Had an interesting conversation with David Allison, PhD, an obesity expert at the University of Alabama at Birmingham and one of the clearest thinkers on weight-loss issues I know. Allison feels that, outside actual clinical environments (where clinical language is used), experts are nervous about discussing the extent to which deprivation is a part of losing weight. It’s as if it’s a bad word—as if there’s a magic way to get there in which you don’t feel deprived, don’t feel you’re making a sacrifice.
Allison thinks this is counterproductive because acceptance that you will be somewhat deprived, that your desires will be unfilled, is one of the things that motivates. Think of it in terms of athletics: We celebrate the pain that athletes go through to make their goal. Or in terms of the all-nighters students pull to ace a test: Sleep deprivation is a badge of honor.

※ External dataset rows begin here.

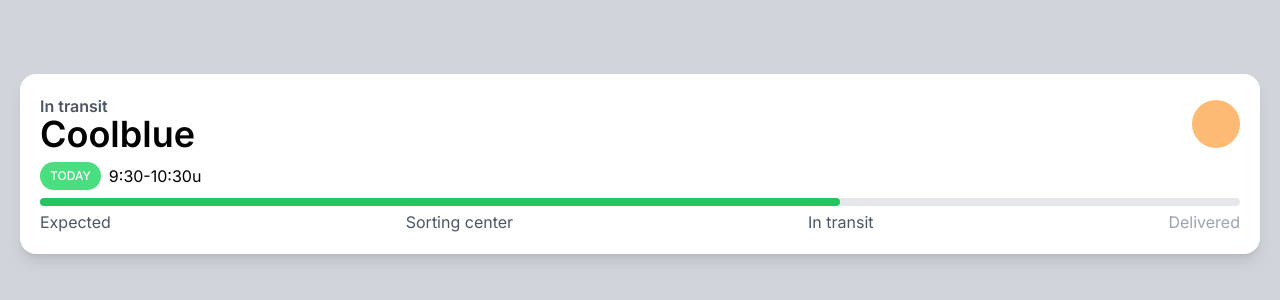
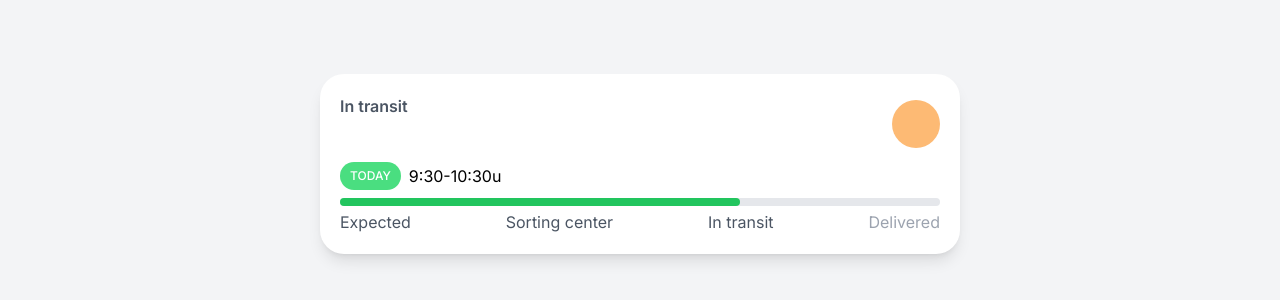
Before and after one commit to islanderian/carrot-market-reloaded, a Next.js app: page / in a window 1280 px wide. Shown: the part 236-536 px from the top of the page. Built offline with nearby package versions, Linux system fonts and the light colour scheme.

Commit message:
#3.3 Modifiers

```diff
--- a/app/page.tsx
+++ b/app/page.tsx
@@ -1,31 +1,31 @@
 export default function Home() {
   return (
-    <main className="bg-gray-300 h-screen flex items-center justify-center p-5">
-      <div className="bg-white w-full shadow-lg p-5 rounded-2xl">
+    <main className="bg-gray-100 h-screen flex items-center justify-center p-5 dark:bg-gray-700">
+      <div className="bg-white w-full shadow-lg p-5 rounded-3xl max-w-screen-sm dark:bg-gray-600">
         <div className="flex justify-between items-center">
           <div className="flex flex-col">
-            <span className="text-gray-600 font-semibold -mb-1">
+            <span className="text-gray-600 font-semibold -mb-1 dark:text-gray-300">
               In transit
             </span>
-            <span className="text-4xl font-semibold">Coolblue</span>
+            <span className="text-4xl font-semibold text-white">Coolblue</span>
           </div>
           <div className="size-12 bg-orange-300 rounded-full" />
         </div>
         <div className="my-2 flex items-center gap-2">
-          <span className="bg-green-400 text-white uppercase px-2.5 py-1.5 text-xs font-medium rounded-full">
+          <span className="bg-green-400 text-white uppercase px-2.5 py-1.5 text-xs font-medium rounded-full transition hover:bg-green-500 hover:scale-125">
             Today
           </span>
-          <span>9:30-10:30u</span>
+          <span className="dark:text-gray-100">9:30-10:30u</span>
         </div>
         <div className="relative">
           <div className="bg-gray-200 w-full h-2 rounded-full absolute" />
           <div className="bg-green-500 w-2/3 h-2 rounded-full absolute" />
         </div>
-        <div className="flex justify-between items-center mt-5 text-gray-600">
+        <div className="flex justify-between items-center mt-5 text-gray-600 dark:text-gray-300">
           <span>Expected</span>
           <span>Sorting center</span>
           <span>In transit</span>
-          <span className="text-gray-400">Delivered</span>
+          <span className="text-gray-400 dark:text-gray-500">Delivered</span>
         </div>
       </div>
     </main>
```
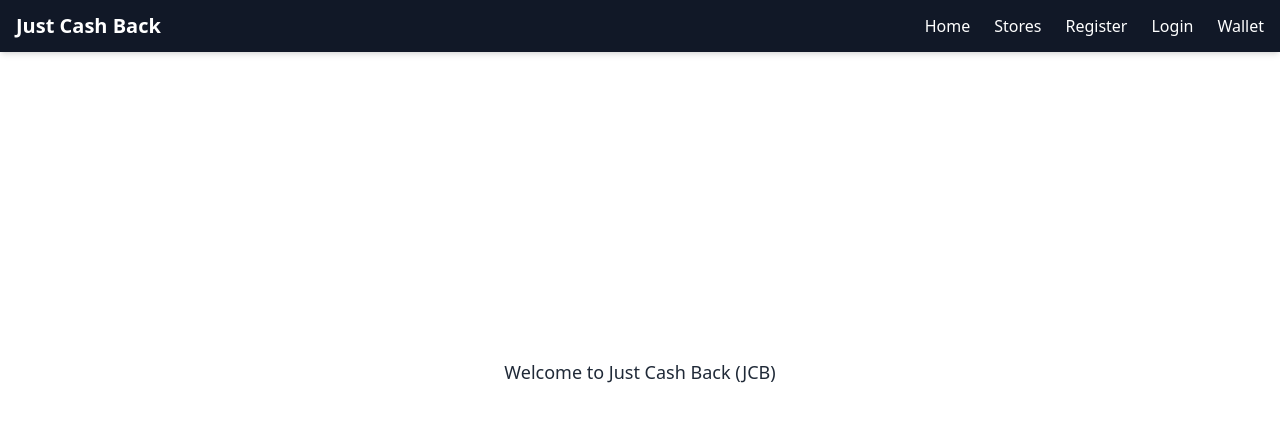
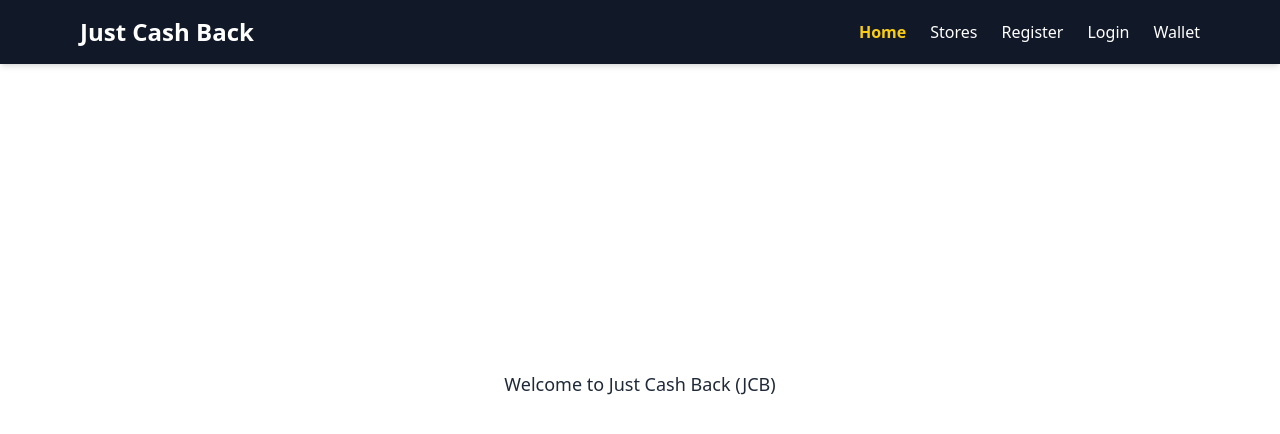
Before and after one commit to sameer-code/JCB-Client-, a React (Create React App) app: page / in a window 1280 px wide. Shown: the top 434 px of the page. Built offline with nearby package versions, Linux system fonts and the light colour scheme.

Commit message:
Update Navbar.js

```diff
--- a/src/components/Navbar.js
+++ b/src/components/Navbar.js
@@ -1,38 +1,72 @@
-
 import React, { useState } from "react";
-import { Link } from "react-router-dom";
+import { Link, useLocation } from "react-router-dom";
 import { Menu } from "lucide-react";
 
 const Navbar = () => {
   const [menuOpen, setMenuOpen] = useState(false);
+  const location = useLocation();
 
   const toggleMenu = () => {
     setMenuOpen(!menuOpen);
   };
 
+  const navLinks = [
+    { name: "Home", path: "/" },
+    { name: "Stores", path: "/stores" },
+    { name: "Register", path: "/register" },
+    { name: "Login", path: "/login" },
+    { name: "Wallet", path: "/wallet" },
+  ];
+
   return (
-    <nav className="bg-gray-900 text-white px-4 py-3 flex items-center justify-between shadow-md">
-      <div className="text-xl font-bold">Just Cash Back</div>
+    <nav className="bg-gray-900 text-white shadow-md">
+      <div className="max-w-6xl mx-auto px-4">
+        <div className="flex justify-between items-center h-16">
+          <div className="text-2xl font-bold">Just Cash Back</div>
 
-      <button onClick={toggleMenu} className="md:hidden">
-        <Menu size={24} />
-      </button>
+          {/* Desktop menu */}
+          <div className="hidden md:flex space-x-6">
+            {navLinks.map((link) => (
+              <Link
+                key={link.name}
+                to={link.path}
+                className={`hover:text-yellow-400 ${
+                  location.pathname === link.path
+                    ? "text-yellow-400 font-semibold"
+                    : ""
+                }`}
+              >
+                {link.name}
+              </Link>
+            ))}
+          </div>
 
-      <div className="hidden md:flex space-x-6">
-        <Link to="/" className="hover:text-yellow-400">Home</Link>
-        <Link to="/stores" className="hover:text-yellow-400">Stores</Link>
-        <Link to="/register" className="hover:text-yellow-400">Register</Link>
-        <Link to="/login" className="hover:text-yellow-400">Login</Link>
-        <Link to="/wallet" className="hover:text-yellow-400">Wallet</Link>
+          {/* Mobile menu button */}
+          <div className="md:hidden">
+            <button onClick={toggleMenu}>
+              <Menu className="w-6 h-6" />
+            </button>
+          </div>
+        </div>
       </div>
 
+      {/* Mobile menu */}
       {menuOpen && (
-        <div className="absolute top-16 right-4 bg-gray-900 text-white rounded-md shadow-lg flex flex-col space-y-3 px-6 py-4 z-50 md:hidden">
-          <Link to="/" className="hover:text-yellow-400" onClick={toggleMenu}>Home</Link>
-          <Link to="/stores" className="hover:text-yellow-400" onClick={toggleMenu}>Stores</Link>
-          <Link to="/register" className="hover:text-yellow-400" onClick={toggleMenu}>Register</Link>
-          <Link to="/login" className="hover:text-yellow-400" onClick={toggleMenu}>Login</Link>
-          <Link to="/wallet" className="hover:text-yellow-400" onClick={toggleMenu}>Wallet</Link>
+        <div className="md:hidden absolute top-16 right-4 bg-gray-900 text-white rounded-xl shadow-xl flex flex-col space-y-4 px-6 py-4 z-50 transition-all duration-300 ease-in-out">
+          {navLinks.map((link) => (
+            <Link
+              key={link.name}
+              to={link.path}
+              onClick={toggleMenu}
+              className={`hover:text-yellow-400 ${
+                location.pathname === link.path
+                  ? "text-yellow-400 font-semibold"
+                  : ""
+              }`}
+            >
+              {link.name}
+            </Link>
+          ))}
         </div>
       )}
     </nav>
```
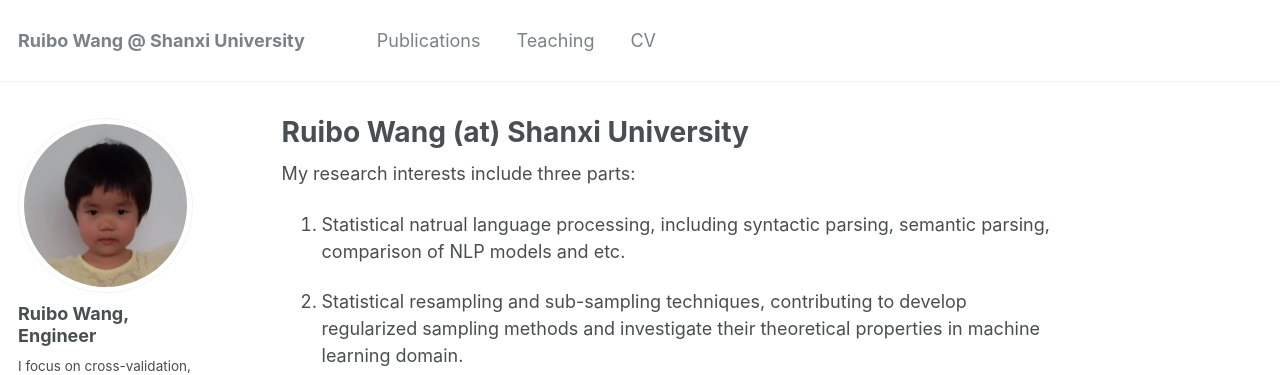
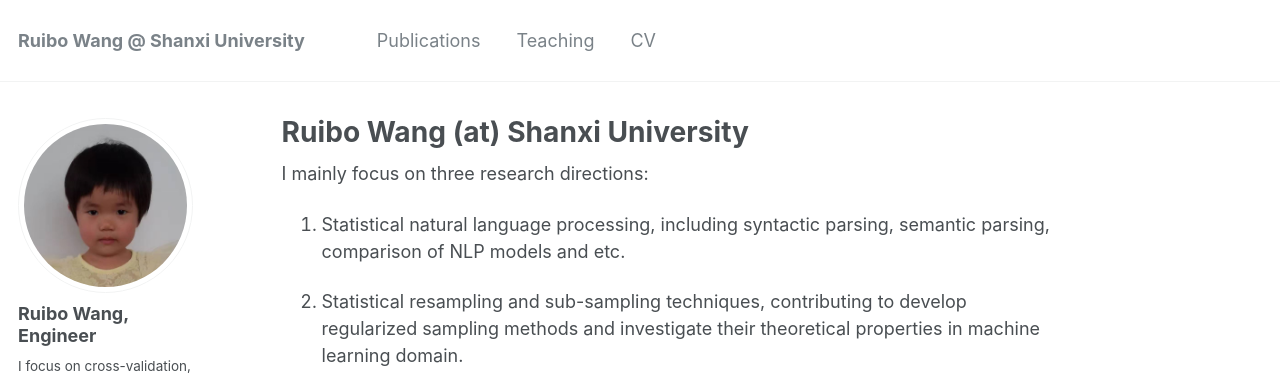
Before and after one commit to RamboWANG/RamboWANG.github.io, a Jekyll site: the page built from _pages/about.md, in a window 1280 px wide. Shown: the top 375 px of the page. Built offline with Jekyll 4.4.1, drawn with Linux system fonts in a browser that asks for light colours; some web fonts are replaced.

Commit message:
Update about.md

```diff
--- a/_pages/about.md
+++ b/_pages/about.md
@@ -8,9 +8,9 @@ redirect_from:
   - /about.html
 ---
 
-My research interests include three parts:
+I mainly focus on three research directions:
 
-1. Statistical natrual language processing, including syntactic parsing, semantic parsing, comparison of NLP models and etc.
+1. Statistical natural language processing, including syntactic parsing, semantic parsing, comparison of NLP models and etc.
 
 2. Statistical resampling and sub-sampling techniques, contributing to develop regularized sampling methods and investigate their theoretical properties in machine learning domain.
 
```
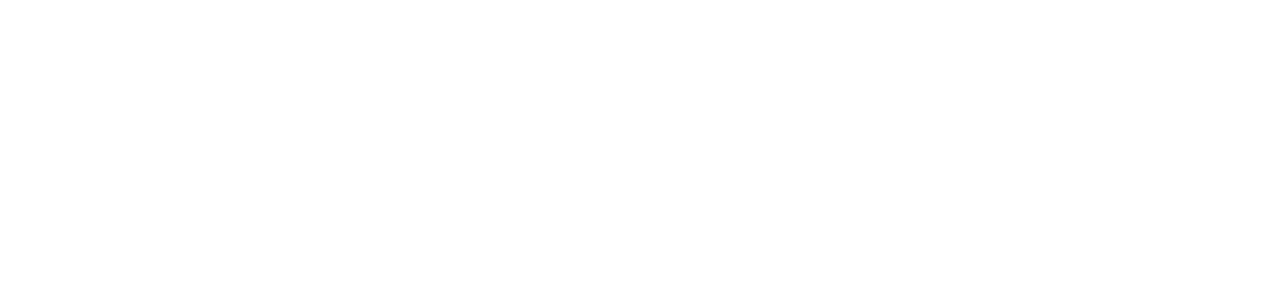
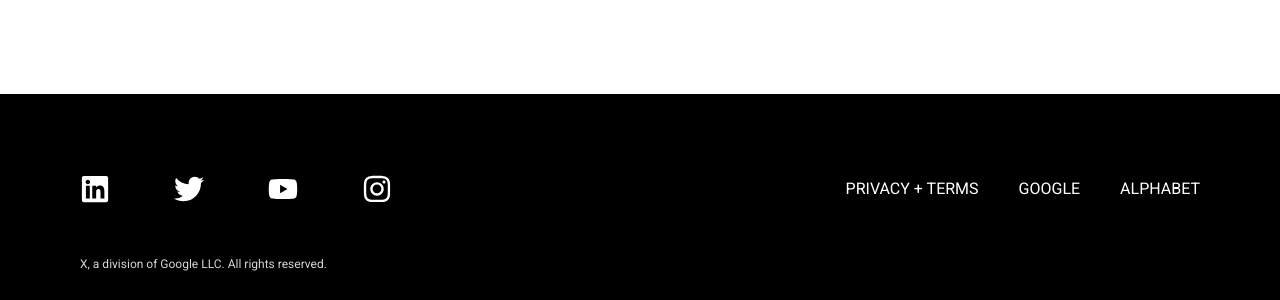
Before and after one commit to moazzemhossainnahid/prinopixel-x-ass, a React (Vite) app: page / in a window 1280 px wide. Shown: the part 3821-4121 px from the top of the page. Before the commit the page ends 4015 px from the top, so only its background shows below. Built offline with nearby package versions, Linux system fonts and the light colour scheme; a web font is replaced by a local one.

Commit message:
add footer

```diff
--- a/src/components/shared/Footer/Footer.jsx
+++ b/src/components/shared/Footer/Footer.jsx
@@ -1,8 +1,25 @@
+import { FaInstagram, FaLinkedin, FaTwitter, FaYoutube } from "react-icons/fa";
+import { Link } from "react-router-dom";
 
 const Footer = () => {
     return (
-        <div>
-
+        <div className="w-full bg-[#000000]">
+            <div className="flex flex-col md:flex-row justify-between items-center gap-5 px-5 py-10 md:p-20 ">
+                <div className="flex text-white justify-center items-center gap-16">
+                    <FaLinkedin className="text-3xl" />
+                    <FaTwitter className="text-3xl" />
+                    <FaYoutube className="text-3xl" />
+                    <FaInstagram className="text-3xl" />
+                </div>
+                <div className="flex text-white justify-center items-center gap-10">
+                    <Link to="/">PRIVACY + TERMS</Link>
+                    <Link to="/">GOOGLE</Link>
+                    <Link to="/">ALPHABET</Link>
+                </div>
+            </div>
+            <div className="px-5 md:px-20 pb-7 -mt-7">
+            <p className="text-xs text-gray-300 text-center md:text-start">X, a division of Google LLC. All rights reserved.</p>
+            </div>
         </div>
     );
 };
```
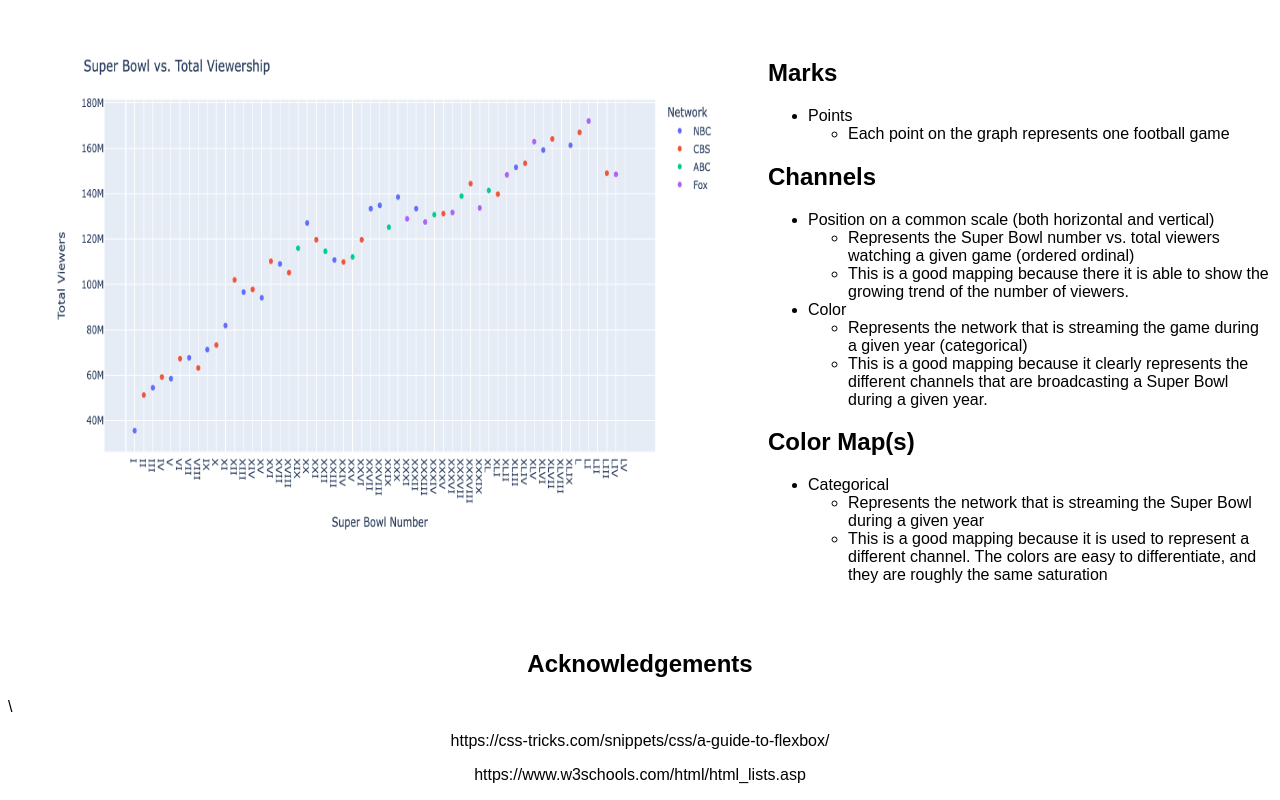
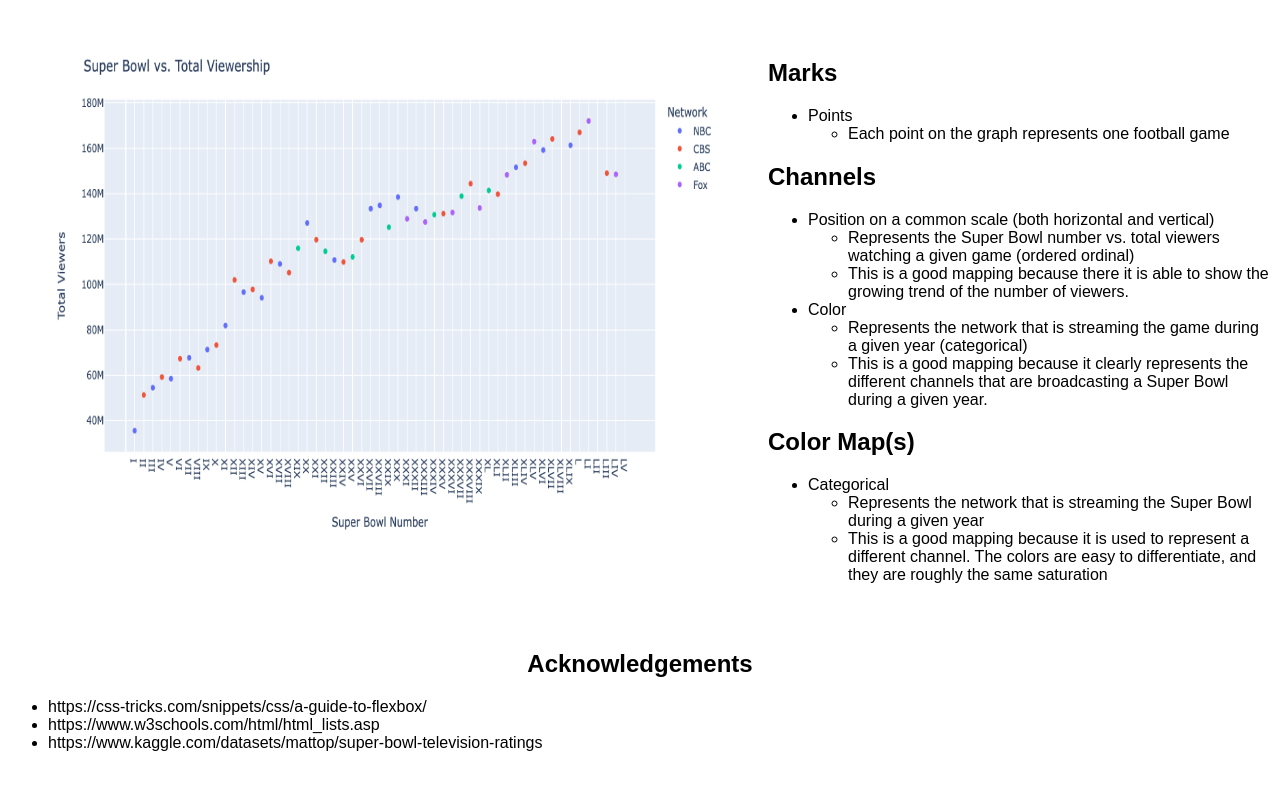
Before and after one commit to DS4200-S23-Class/hw-03-kate_jackie, a plain HTML site: page index.html in a window 1280 px wide. Shown: the part 1755-2555 px from the top of the page. After the commit the page ends 2523 px from the top, so only its background shows below. Drawn offline with Linux system fonts and the light colour scheme.

Commit message:
final commit

```diff
--- a/index.html
+++ b/index.html
@@ -195,11 +195,12 @@
     </div>
 
     <!-- acknowledgements -->
-    <h2 class = "center">Acknowledgements</h2>\
-
-    <p class = "center">https://css-tricks.com/snippets/css/a-guide-to-flexbox/</p>
-
-    <p class = "center">https://www.w3schools.com/html/html_lists.asp</p>
+    <h2 class = "center">Acknowledgements</h2>
+    <ul>
+        <li>https://css-tricks.com/snippets/css/a-guide-to-flexbox/</li>
+        <li>https://www.w3schools.com/html/html_lists.asp</li>
+        <li>https://www.kaggle.com/datasets/mattop/super-bowl-television-ratings</li>
+    </ul>
 
     <script src="main.js"></script>
 </body>
```
Also changed, not shown: 1 other file.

Getting what you want involves sacrifice and deprivation. We all know this—people who try to eat less know it more than most. The challenge is that eating is a several-times-a-day activity in an environment saturated with messages of indulgence.
Allison also pointed out that while it would be nice to think that, once we reach our goal weights, we can ease up on the throttle and cruise along without further sacrifice, many people who have lost weight permanently adjust permanently to some sacrifices. The reward for doing so: knowing you’re staying at a goal that you reached the hard way.